Iowa Republicans say it’s time for incoming teachers to take a test to see if they’re prepared to be classroom leaders and for high school seniors to take an exit exam to see if they’re ready for graduation.
Representative Mike May, a Republican from Spirit Lake who is a retired teacher, says those who flunk the test won’t necessarily to denied a diploma as they might be able to prove their proficiency in certain subject in another way.
“(We’re) not suggesting this is just a do-all-or-die test. This is certainly not intended that way,” May says. “…We want to implement this because it gives us a good look at our districts.” The Republicans in the legislature are also pressing for an enhanced “report card” that would let Iowans know how well students in their local school district are performing, and how much is being spent on local schools.
Senator Kim Reynolds, a Republican from Osceola, calls it the “Parent and Taxpayer Right to Know Act.” “We need to do what we can to keep parents and taxpayers fully informed on the process and we need to make sure that we are providing for them adequate tools that they can evaluate the performance of the school system and be able to really hold their educators and local officials accountable,” Reynolds says.
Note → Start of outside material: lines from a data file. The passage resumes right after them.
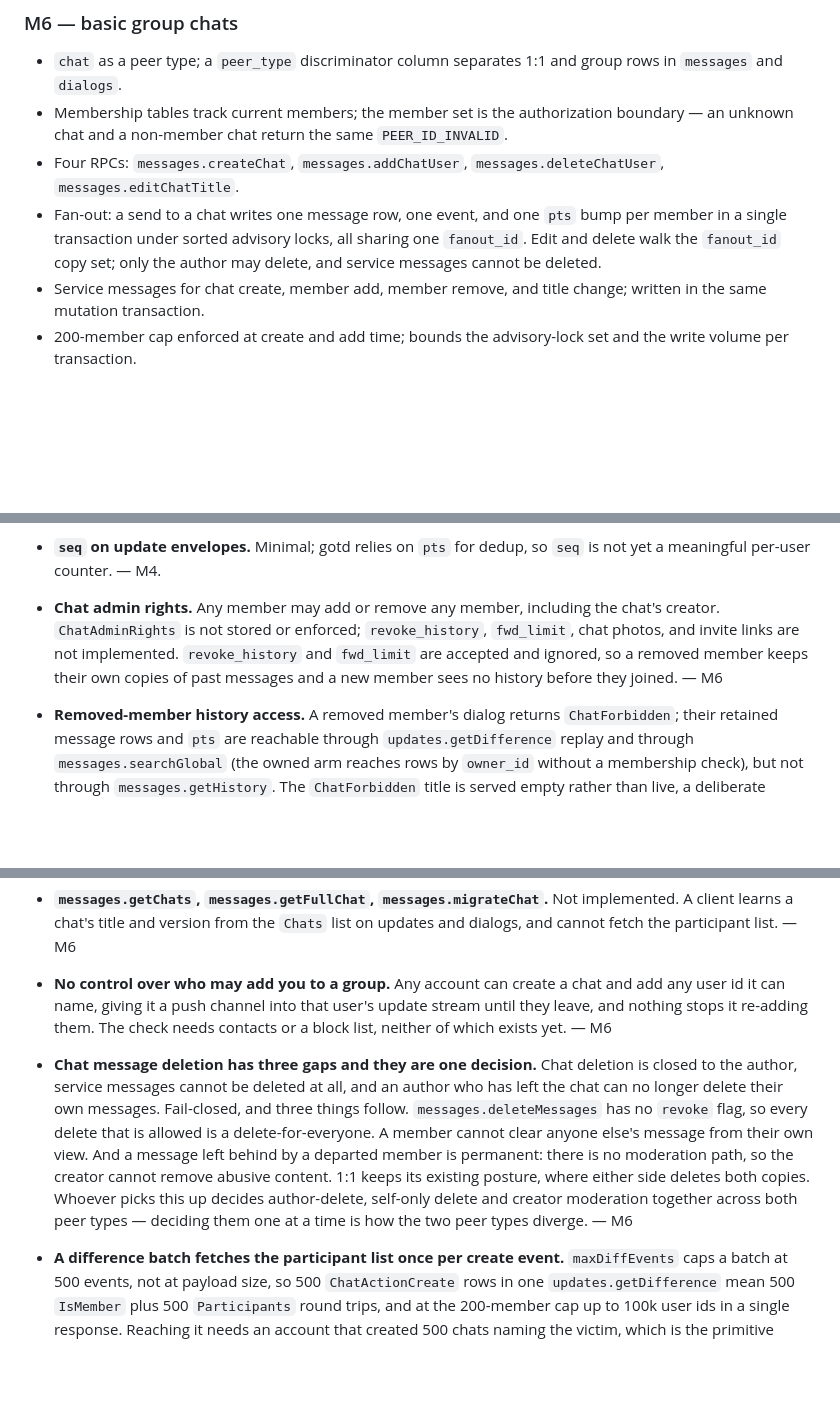
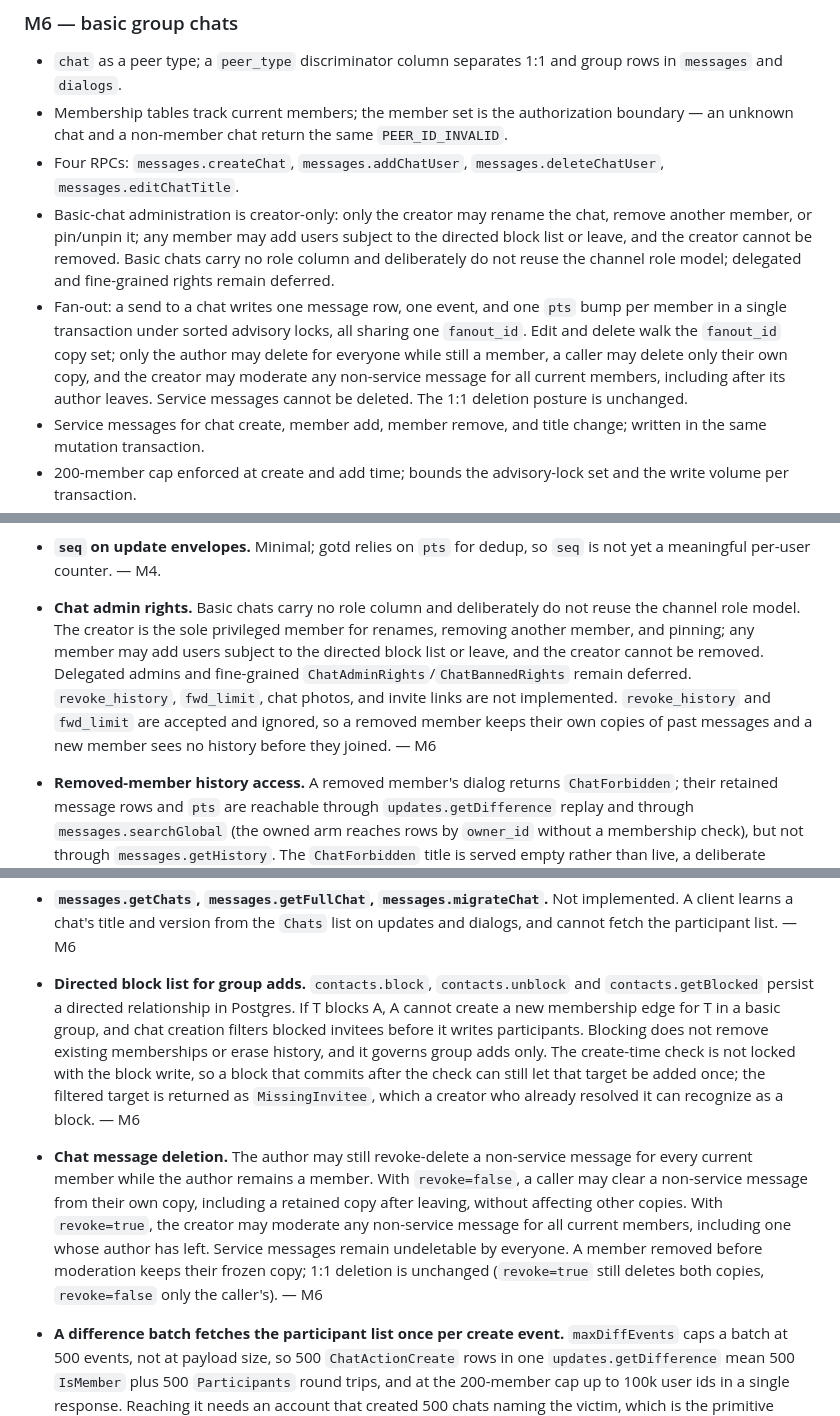
Before and after one commit to adambenhassen/telegram-server, a Markdown page: ROADMAP.md, 3 parts joined by grey strips. GitHub-like rendering; blank space fills up the shorter version.

Commit message:
docs(roadmap): retire M6 deferrals (#277)

```diff
--- a/ROADMAP.md
+++ b/ROADMAP.md
@@ -203,10 +203,18 @@ Secret chats
   `PEER_ID_INVALID`.
 - Four RPCs: `messages.createChat`, `messages.addChatUser`,
   `messages.deleteChatUser`, `messages.editChatTitle`.
+- Basic-chat administration is creator-only: only the creator may rename the
+  chat, remove another member, or pin/unpin it; any member may add users subject
+  to the directed block list or leave, and the creator cannot be removed. Basic
+  chats carry no role column and deliberately do not reuse the channel role
+  model; delegated and fine-grained rights remain deferred.
 - Fan-out: a send to a chat writes one message row, one event, and one `pts`
   bump per member in a single transaction under sorted advisory locks, all
   sharing one `fanout_id`. Edit and delete walk the `fanout_id` copy set; only
-  the author may delete, and service messages cannot be deleted.
+  the author may delete for everyone while still a member, a caller may delete
+  only their own copy, and the creator may moderate any non-service message for
+  all current members, including after its author leaves. Service messages
+  cannot be deleted. The 1:1 deletion posture is unchanged.
 - Service messages for chat create, member add, member remove, and title change;
   written in the same mutation transaction.
 - 200-member cap enforced at create and add time; bounds the advisory-lock set
@@ -551,11 +559,15 @@ Tracked so shortcuts don't rot into "later means never".
   (single-writer invariant), not an explicit resync response. — M4.
 - **`seq` on update envelopes.** Minimal; gotd relies on `pts` for dedup, so `seq`
   is not yet a meaningful per-user counter. — M4.
-- **Chat admin rights.** Any member may add or remove any member, including the
-  chat's creator. `ChatAdminRights` is not stored or enforced; `revoke_history`,
-  `fwd_limit`, chat photos, and invite links are not implemented. `revoke_history`
-  and `fwd_limit` are accepted and ignored, so a removed member keeps their own
-  copies of past messages and a new member sees no history before they joined. — M6
+- **Chat admin rights.** Basic chats carry no role column and deliberately do not
+  reuse the channel role model. The creator is the sole privileged member for
+  renames, removing another member, and pinning; any member may add users subject
+  to the directed block list or leave, and the creator cannot be removed.
+  Delegated admins and fine-grained `ChatAdminRights`/`ChatBannedRights` remain
+  deferred. `revoke_history`, `fwd_limit`, chat photos, and invite links are not
+  implemented. `revoke_history` and `fwd_limit` are accepted and ignored, so a
+  removed member keeps their own copies of past messages and a new member sees
+  no history before they joined. — M6
 - **Removed-member history access.** A removed member's dialog returns
   `ChatForbidden`; their retained message rows and `pts` are reachable through
   `updates.getDifference` replay and through `messages.searchGlobal` (the owned
@@ -574,21 +586,24 @@ Tracked so shortcuts don't rot into "later means never".
 - **`messages.getChats`, `messages.getFullChat`, `messages.migrateChat`.** Not
   implemented. A client learns a chat's title and version from the `Chats` list
   on updates and dialogs, and cannot fetch the participant list. — M6
-- **No control over who may add you to a group.** Any account can create a chat
-  and add any user id it can name, giving it a push channel into that user's
-  update stream until they leave, and nothing stops it re-adding them. The check
-  needs contacts or a block list, neither of which exists yet. — M6
-- **Chat message deletion has three gaps and they are one decision.** Chat
-  deletion is closed to the author, service messages cannot be deleted at all,
-  and an author who has left the chat can no longer delete their own messages.
-  Fail-closed, and three things follow. `messages.deleteMessages` has no `revoke`
-  flag, so every delete that is allowed is a delete-for-everyone. A member cannot
-  clear anyone else's message from their own view. And a message left behind by a
-  departed member is permanent: there is no moderation path, so the creator
-  cannot remove abusive content. 1:1 keeps its existing posture, where either
-  side deletes both copies. Whoever picks this up decides author-delete,
-  self-only delete and creator moderation together across both peer types —
-  deciding them one at a time is how the two peer types diverge. — M6
+- **Directed block list for group adds.** `contacts.block`, `contacts.unblock`
+  and `contacts.getBlocked` persist a directed relationship in Postgres. If T
+  blocks A, A cannot create a new membership edge for T in a basic group, and
+  chat creation filters blocked invitees before it writes participants. Blocking
+  does not remove existing memberships or erase history, and it governs group
+  adds only. The create-time check is not locked with the block write, so a block
+  that commits after the check can still let that target be added once; the
+  filtered target is returned as `MissingInvitee`, which a creator who already
+  resolved it can recognize as a block. — M6
+- **Chat message deletion.** The author may still revoke-delete a non-service
+  message for every current member while the author remains a member. With
+  `revoke=false`, a caller may clear a non-service message from their own copy,
+  including a retained copy after leaving, without affecting other copies. With
+  `revoke=true`, the creator may moderate any non-service message for all current
+  members, including one whose author has left. Service messages remain
+  undeletable by everyone. A member removed before moderation keeps their frozen
+  copy; 1:1 deletion is unchanged (`revoke=true` still deletes both copies,
+  `revoke=false` only the caller's). — M6
 - **A difference batch fetches the participant list once per create event.**
   `maxDiffEvents` caps a batch at 500 events, not at payload size, so 500
   `ChatActionCreate` rows in one `updates.getDifference` mean 500 `IsMember`
```
Also changed, not shown: other parts of ROADMAP.md (+7 -0 lines).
The Republicans are also reversing course as a party and suggesting it’s time for statewide content standards for what is taught in each grade level — in both public and private schools. Representative Jodi Tymeson, a Republican from Winterset, says Republicans have been hearing from “lots of Iowans” who’re upset with the status quo.
“We are the only state in the nation without state standards and for years we’ve thought we were the best in the nation and the test scores show something different,” Tymeson says. “So we are looking at: Is it time for us to have state standards to get where we need to be in education?”
The three legislators held a news conference Tuesday afternoon at Republican Party of Iowa headquarters in Des Moines. Matt Strawn is the chairman of the Iowa G.O.P. “We rightfully should be proud of our school system, our public school system, however we cannot let our pride blind us to the reality that measures of accountability, expectations and standards that were acceptable decades ago just aren’t getting the job done today,” Strawn said. Without reform, Strawn said the state’s public education system will continue it’s “slide toward mediocrity.”
Iowa Democratic Party chairman Michael Kiernan finds the G.O.P. call for statewide education standards ironic.
“When they say they’ve come forward with a new plan and a new initiative, one of the pieces of their proposal is the same one that they shot down,” Kiernan says. Republicans maintain their proposal would be different and give schools greater flexibility in meeting the statewide standards. The Iowa Democratic Party’s chairman also dismisses the idea of testing new teachers and high school seniors awaiting graduation.
“This seems to be a reach to the past and some of their failed policies before,” Kiernan says. “Frankly, it smacks of No Child Left Behind.” President Bush signed the “No Child Left Behind Act” in 2001. Under the federal education standards outlined in that law, 293 Iowa schools are now on classified as “in need of assistance.